On July 17, 2014 J.S. LaRose won a punitive damages award and judgment of $7,404.67 in Fulton County on behalf of a client who had been facing eviction and potential liability for unpaid rent.
The problem for the landlord was that he had taken the law into his own hands by changing the locks on the tenant before obtaining a Writ of Possession from the court. Although this might be permissible under a commercial lease, Georgia law clearly prohibits such self-help measures in residential rental properties.
In the context of commercial properties, the language in the lease agreement will determine the rights of all parties. It’s important to have an attorney on your side when entering into such agreements, or when considering any legal action. Surprisingly, many landlords and tenants are not even aware of what is contained in their lease. A good landlord-tenant lawyer can help you understand all of your legal rights and obligations.
If you are a tenant trying to deal with a difficult landlord call LaRose Law Georgia today.
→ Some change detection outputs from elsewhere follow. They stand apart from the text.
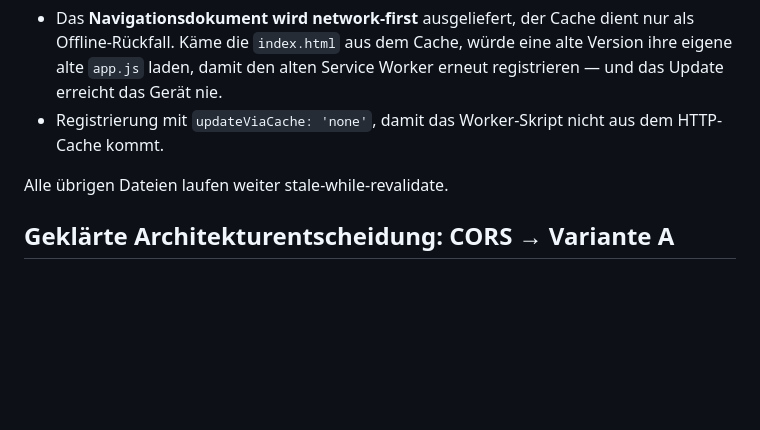
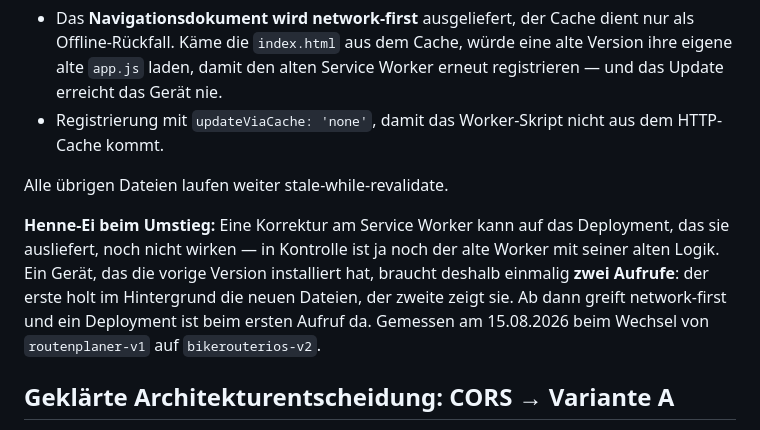
Before and after one commit to dleitz-projects/bikeRouterIOS, a Markdown page: CLAUDE.md, the part around the change. Drawn GitHub-style; blank space fills up the shorter version.

Commit message:
Henne-Ei-Problem beim Service-Worker-Update dokumentiert
Ein Geraet mit der Vorversion braucht einmalig zwei Aufrufe, weil die
Korrektur am Worker auf das Deployment, das sie ausliefert, noch nicht
wirken kann.

```diff
--- a/CLAUDE.md
+++ b/CLAUDE.md
@@ -167,6 +167,14 @@ Damit ein Deployment überhaupt ankommt, gilt zusätzlich:
 
 Alle übrigen Dateien laufen weiter stale-while-revalidate.
 
+**Henne-Ei beim Umstieg:** Eine Korrektur am Service Worker kann auf das
+Deployment, das sie ausliefert, noch nicht wirken — in Kontrolle ist ja noch
+der alte Worker mit seiner alten Logik. Ein Gerät, das die vorige Version
+installiert hat, braucht deshalb einmalig **zwei Aufrufe**: der erste holt im
+Hintergrund die neuen Dateien, der zweite zeigt sie. Ab dann greift
+network-first und ein Deployment ist beim ersten Aufruf da. Gemessen am
+15.08.2026 beim Wechsel von `routenplaner-v1` auf `bikerouterios-v2`.
+
 ## Geklärte Architekturentscheidung: CORS → Variante A
 
 **Getestet am 14.08.2026.** `brouter.de` sendet
```
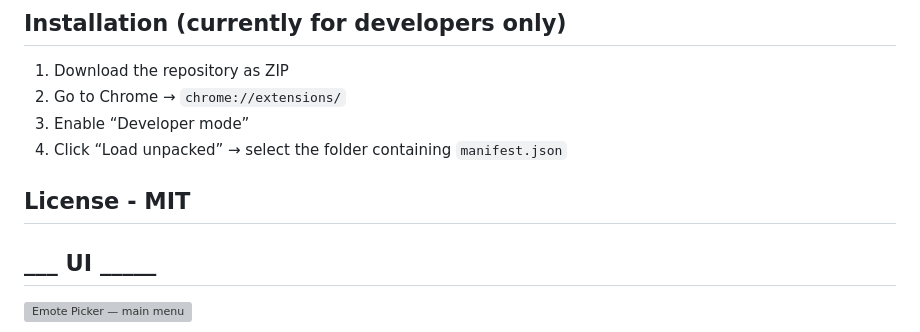
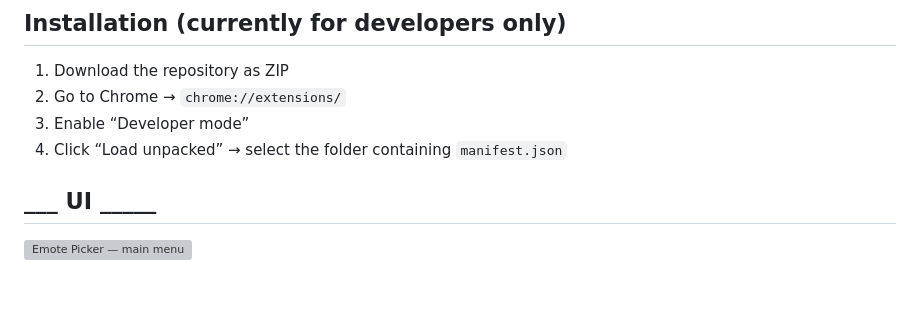
Before and after one commit to ftpobpl47hGTN56/7BTVFZ-emote-Picker, a Markdown page: README.md, the part around the change. Drawn GitHub-style; blank space fills up the shorter version; grey boxes are pictures that could not be loaded.

Commit message:
Remove MIT license section from README
Removed the MIT license section from the README.

```diff
--- a/README.md
+++ b/README.md
@@ -44,9 +44,6 @@ A modern alternative to the default Twitch picker and the FrankerFaceZ extension
 3. Enable “Developer mode”
 4. Click “Load unpacked” → select the folder containing `manifest.json`
 
-## License - MIT
-
-
 
 
 ## ___ UI _____
```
If you are a landlord, or are considering leasing your property, LaRose Law Georgia can help you successfully navigate all stages of the leasing process and avoid exposing yourself or your business to needless liability.